The Program supports the Islamic law collection in the Harvard Law School Library, and provides faculty, students, and visitors the opportunity to take advantage of Harvard’s unparalleled library holdings. The Fellowship Program annually supports the work of junior and senior scholars of Islamic law, who are also able to access the Library’s rich store of Islamic law materials. The Student Support Program provides scholarships and research grants for several students at Harvard Law School each year.
Harvard Law School’s Islamic Legal Studies Program (ILSP) is directed by Professors Intisar Rabb and Kristen Stilt. The Program has two components. ILSP: SHARIAsource is directed by Intisar Rabb. ILSP: Law and Social Change is directed by Kristen A. Stilt, with Ceallaigh Reddy serving as its Program Administrator.
Under the direction of Law School Sterling Professors Owen Fiss and Anthony T. Kronman, the Abdallah S. Kamel Center for the Study of Islamic Law and Civilization at Yale Law School consists of the following components:
A lecture series on Islamic law and civilization: The lecture series continues the successful Dallah Albaraka Lectures on Islamic Law & Civilization, now the Abdallah S. Kamel Lectures on Islamic Law & Civilization, which have been hosted by the Law School for the past two years.

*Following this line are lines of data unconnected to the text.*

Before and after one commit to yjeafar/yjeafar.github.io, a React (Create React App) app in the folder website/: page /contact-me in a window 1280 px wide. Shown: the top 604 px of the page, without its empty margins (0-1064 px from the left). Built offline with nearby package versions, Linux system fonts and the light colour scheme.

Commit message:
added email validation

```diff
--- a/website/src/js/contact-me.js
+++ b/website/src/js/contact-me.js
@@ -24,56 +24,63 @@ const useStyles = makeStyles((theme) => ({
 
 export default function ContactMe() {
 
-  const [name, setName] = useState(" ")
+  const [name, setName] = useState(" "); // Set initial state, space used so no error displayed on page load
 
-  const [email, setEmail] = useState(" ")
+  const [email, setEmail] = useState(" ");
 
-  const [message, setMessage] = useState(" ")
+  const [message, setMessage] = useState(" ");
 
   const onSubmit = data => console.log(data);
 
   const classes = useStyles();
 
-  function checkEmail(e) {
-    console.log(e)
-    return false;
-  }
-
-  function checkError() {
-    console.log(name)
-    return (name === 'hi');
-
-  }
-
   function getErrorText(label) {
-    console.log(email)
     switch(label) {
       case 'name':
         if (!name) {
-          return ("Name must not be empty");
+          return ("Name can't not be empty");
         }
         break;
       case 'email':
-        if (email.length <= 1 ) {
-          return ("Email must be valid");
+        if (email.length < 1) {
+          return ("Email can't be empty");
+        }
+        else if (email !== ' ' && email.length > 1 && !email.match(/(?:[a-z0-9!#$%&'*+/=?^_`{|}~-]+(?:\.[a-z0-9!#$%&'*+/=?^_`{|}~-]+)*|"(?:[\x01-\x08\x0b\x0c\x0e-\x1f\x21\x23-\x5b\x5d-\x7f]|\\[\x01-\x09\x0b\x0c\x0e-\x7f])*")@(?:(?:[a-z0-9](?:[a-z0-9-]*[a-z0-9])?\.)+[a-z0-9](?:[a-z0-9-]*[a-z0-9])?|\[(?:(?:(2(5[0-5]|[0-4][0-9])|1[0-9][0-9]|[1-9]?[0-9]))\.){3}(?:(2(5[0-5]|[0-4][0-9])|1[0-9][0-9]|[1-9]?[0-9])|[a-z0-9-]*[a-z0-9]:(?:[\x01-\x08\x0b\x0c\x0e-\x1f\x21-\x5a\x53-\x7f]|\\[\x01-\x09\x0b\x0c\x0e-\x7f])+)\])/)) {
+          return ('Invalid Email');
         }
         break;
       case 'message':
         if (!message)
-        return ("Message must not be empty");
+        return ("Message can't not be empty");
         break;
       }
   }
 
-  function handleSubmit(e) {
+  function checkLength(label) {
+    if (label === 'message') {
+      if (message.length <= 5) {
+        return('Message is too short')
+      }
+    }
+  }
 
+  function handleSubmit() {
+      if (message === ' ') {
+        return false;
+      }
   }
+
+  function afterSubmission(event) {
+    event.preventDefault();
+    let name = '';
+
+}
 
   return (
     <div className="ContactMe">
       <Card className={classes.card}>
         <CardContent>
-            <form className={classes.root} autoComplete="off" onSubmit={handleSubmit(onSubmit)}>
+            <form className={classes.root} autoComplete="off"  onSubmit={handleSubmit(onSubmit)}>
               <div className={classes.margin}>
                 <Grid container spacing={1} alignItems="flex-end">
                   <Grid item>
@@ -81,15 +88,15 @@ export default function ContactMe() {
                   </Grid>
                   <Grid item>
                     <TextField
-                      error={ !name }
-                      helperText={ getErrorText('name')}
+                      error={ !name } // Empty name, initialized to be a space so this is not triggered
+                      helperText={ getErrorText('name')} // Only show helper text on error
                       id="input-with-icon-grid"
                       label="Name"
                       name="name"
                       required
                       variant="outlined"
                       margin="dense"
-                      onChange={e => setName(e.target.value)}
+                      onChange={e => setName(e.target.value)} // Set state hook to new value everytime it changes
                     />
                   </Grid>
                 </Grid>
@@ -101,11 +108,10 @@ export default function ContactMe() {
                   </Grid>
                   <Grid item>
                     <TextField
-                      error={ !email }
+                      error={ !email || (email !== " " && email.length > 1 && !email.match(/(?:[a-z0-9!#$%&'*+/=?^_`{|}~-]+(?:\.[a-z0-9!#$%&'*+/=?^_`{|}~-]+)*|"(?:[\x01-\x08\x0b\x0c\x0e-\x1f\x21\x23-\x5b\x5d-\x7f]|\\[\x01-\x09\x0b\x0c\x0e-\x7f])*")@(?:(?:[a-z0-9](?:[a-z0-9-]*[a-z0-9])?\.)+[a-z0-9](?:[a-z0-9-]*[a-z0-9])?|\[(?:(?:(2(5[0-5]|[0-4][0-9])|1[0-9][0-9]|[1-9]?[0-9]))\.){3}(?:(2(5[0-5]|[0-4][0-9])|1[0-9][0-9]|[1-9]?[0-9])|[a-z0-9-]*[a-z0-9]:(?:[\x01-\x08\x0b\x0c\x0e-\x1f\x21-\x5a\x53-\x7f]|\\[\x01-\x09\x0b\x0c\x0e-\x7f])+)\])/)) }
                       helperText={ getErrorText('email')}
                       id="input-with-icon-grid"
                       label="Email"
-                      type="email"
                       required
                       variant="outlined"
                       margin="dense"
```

The series will bring scholars, writers, and practitioners in a range of disciplines to Yale University for public lectures and discussions.

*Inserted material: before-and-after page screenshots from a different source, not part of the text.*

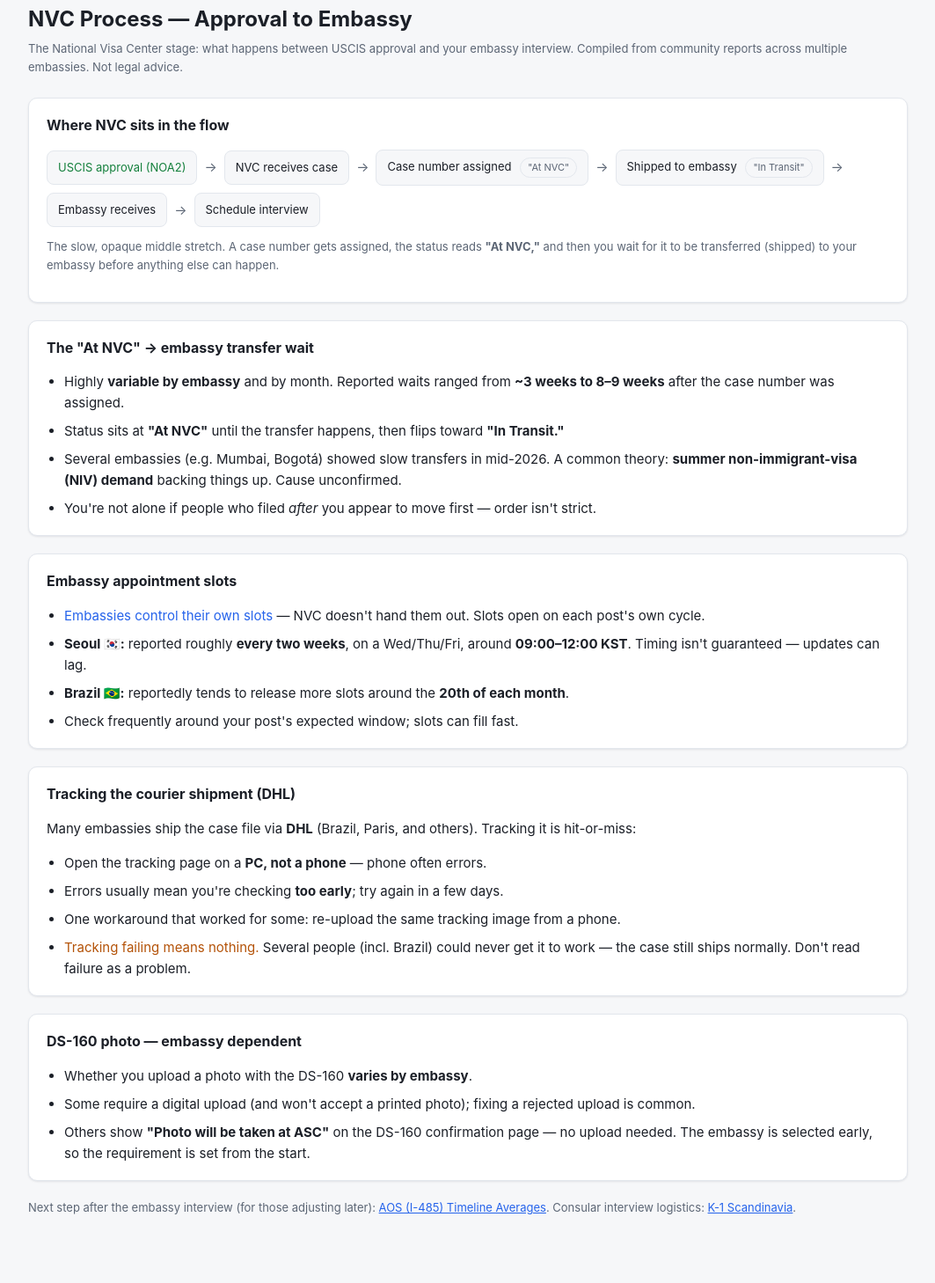
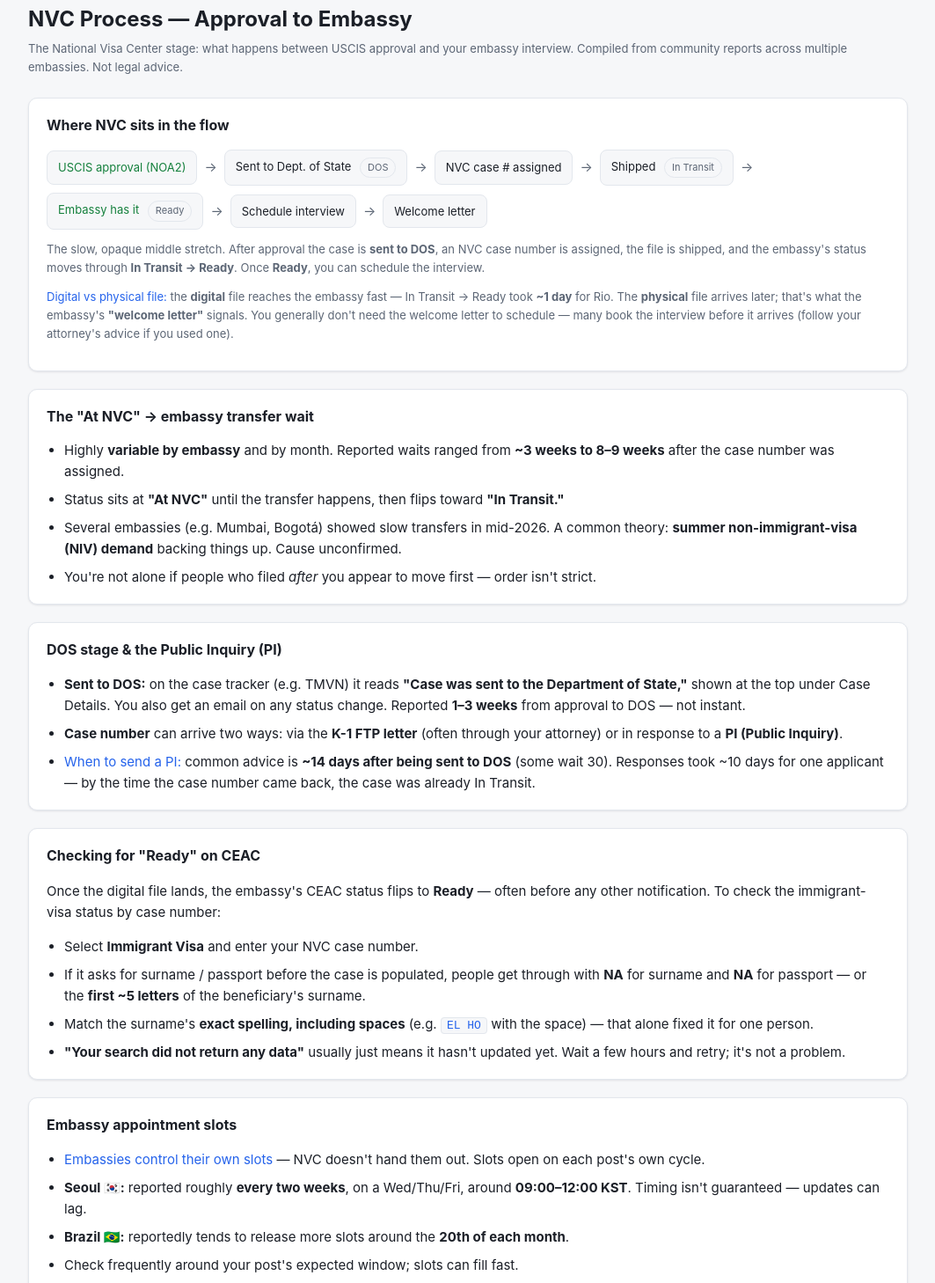
Before and after one commit to mitchellhillman/immigration, a plain HTML site: page nvc-process.html in a window 1280 px wide. Shown: the part 99-1557 px from the top of the page at 88% size, without its empty margins (108-1171 px from the left). Drawn offline with Linux system fonts and the light colour scheme.

Commit message:
Expand NVC page: DOS stage, PI, CEAC Ready check

```diff
--- a/nvc-process.html
+++ b/nvc-process.html
@@ -22,19 +22,26 @@
     <div class="flow">
       <span class="step good">USCIS approval (NOA2)</span>
       <span class="arrow">→</span>
-      <span class="step">NVC receives case</span>
+      <span class="step">Sent to Dept. of State <span class="tag">DOS</span></span>
       <span class="arrow">→</span>
-      <span class="step">Case number assigned <span class="tag">"At NVC"</span></span>
+      <span class="step">NVC case # assigned</span>
       <span class="arrow">→</span>
-      <span class="step">Shipped to embassy <span class="tag">"In Transit"</span></span>
+      <span class="step">Shipped <span class="tag">In Transit</span></span>
       <span class="arrow">→</span>
-      <span class="step">Embassy receives</span>
+      <span class="step good">Embassy has it <span class="tag">Ready</span></span>
       <span class="arrow">→</span>
       <span class="step">Schedule interview</span>
+      <span class="arrow">→</span>
+      <span class="step">Welcome letter</span>
     </div>
-    <p class="note">The slow, opaque middle stretch. A case number gets assigned, the status reads
-      <strong>"At NVC,"</strong> and then you wait for it to be transferred (shipped) to your embassy before
-      anything else can happen.</p>
+    <p class="note">The slow, opaque middle stretch. After approval the case is <strong>sent to DOS</strong>, an
+      NVC case number is assigned, the file is shipped, and the embassy's status moves through
+      <strong>In Transit → Ready</strong>. Once <strong>Ready</strong>, you can schedule the interview.</p>
+    <p class="note"><span class="accent">Digital vs physical file:</span> the <strong>digital</strong> file reaches
+      the embassy fast — In Transit → Ready took <strong>~1 day</strong> for Rio. The <strong>physical</strong>
+      file arrives later; that's what the embassy's <strong>"welcome letter"</strong> signals. You generally
+      don't need the welcome letter to schedule — many book the interview before it arrives (follow your
+      attorney's advice if you used one).</p>
   </section>
 
   <section>
@@ -47,6 +54,36 @@
       <li>Several embassies (e.g. Mumbai, Bogotá) showed slow transfers in mid-2026. A common theory:
         <strong>summer non-immigrant-visa (NIV) demand</strong> backing things up. Cause unconfirmed.</li>
       <li>You're not alone if people who filed <em>after</em> you appear to move first — order isn't strict.</li>
+    </ul>
+  </section>
+
+  <section>
+    <h2>DOS stage &amp; the Public Inquiry (PI)</h2>
+    <ul>
+      <li><strong>Sent to DOS:</strong> on the case tracker (e.g. TMVN) it reads
+        <strong>"Case was sent to the Department of State,"</strong> shown at the top under Case Details. You also
+        get an email on any status change. Reported <strong>1–3 weeks</strong> from approval to DOS — not instant.</li>
+      <li><strong>Case number</strong> can arrive two ways: via the <strong>K-1 FTP letter</strong> (often through
+        your attorney) or in response to a <strong>PI (Public Inquiry)</strong>.</li>
+      <li><span class="accent">When to send a PI:</span> common advice is <strong>~14 days after being sent to
+        DOS</strong> (some wait 30). Responses took ~10 days for one applicant — by the time the case number came
+        back, the case was already In Transit.</li>
+    </ul>
+  </section>
+
+  <section>
+    <h2>Checking for "Ready" on CEAC</h2>
+    <p>Once the digital file lands, the embassy's CEAC status flips to <strong>Ready</strong> — often before any
+      other notification. To check the immigrant-visa status by case number:</p>
+    <ul>
+      <li>Select <strong>Immigrant Visa</strong> and enter your NVC case number.</li>
+      <li>If it asks for surname / passport before the case is populated, people get through with
+        <strong>NA</strong> for surname and <strong>NA</strong> for passport — or the <strong>first ~5 letters</strong>
+        of the beneficiary's surname.</li>
+      <li>Match the surname's <strong>exact spelling, including spaces</strong> (e.g. <code>EL HO</code> with the
+        space) — that alone fixed it for one person.</li>
+      <li><strong>"Your search did not return any data"</strong> usually just means it hasn't updated yet. Wait a
+        few hours and retry; it's not a problem.</li>
     </ul>
   </section>
 
```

Research fellowships for fellows in residence at the Law School: The fellows will contribute to the intellectual life of the Law School while also building relationships among colleagues at the university.
Visiting professorships: The Abdallah S. Kamel Center for the Study of Islamic Law and Civilization at Yale Law School will host distinguished scholars in the field of Islamic law and civilization who will spend a semester at the Law School to teach courses in their area of expertise. Visiting professors will also offer public lectures and engage with students and faculty at the Law School and Yale University.
Student fellowships for advanced studies: Student fellowships will support research, travel, and training for students engaged in projects related to Islamic law and civilization.
This two year project addresses how Muslim legal scholars have used the idea of a perfect past to try and change the imperfect present. Islamic legal thought has always stressed the importance of previous example – legal scholars often refer to the “example of the Prophet” or “established tradition or custom” to justify a rule. This project focuses on these uses of the past, and tries to show how they are changing and how the past is being used to support legal change and reform in contemporary Muslim discourse.
Funded by HERA (Humanities in the European Research Area) under their USES OF THE PAST programme, the project is a collaboration of four institutions: the Universities of Exeter, Leiden, Göttingen and Bergen, and in each institution an established academic (Robert Gleave, Léon Buskens, Irene Schneider and Knut Vikør) works with a postdoctoral researcher; they meet for both academic and public events every six months (with each institution hosting at least one event), involving both academics and practitioners. Project members at each institution will explore one theme of Islamic law in the modern period; Exeter will focus on violence, Leiden on custom, Göttingen on gender and Bergen on the state. Particular attention will be paid to the uses of the past; the ways in which the Islamic legal tradition is invoked, contested and appealed to in modern argument, how it is presented and whether patterns are discernible in its deployment and whether these patterns shift over time.
Editor In Chief: David S. Powers
Islamic Law and Society provides a forum for research in the field of classical and modern Islamic law, in Muslim and non-Muslim countries. The Islamic Law and Society has established itself as an invaluable resource for the subject both in the private collections of scholars and practitioners as well as in the major research libraries of the world. The Islamic Law and Society encourages discussion on all branches of Islamic law, with a view to promoting an understanding of Islamic law, in both theory and practice, from its emergence until modern times and from juridical, historical and social-scientific perspectives.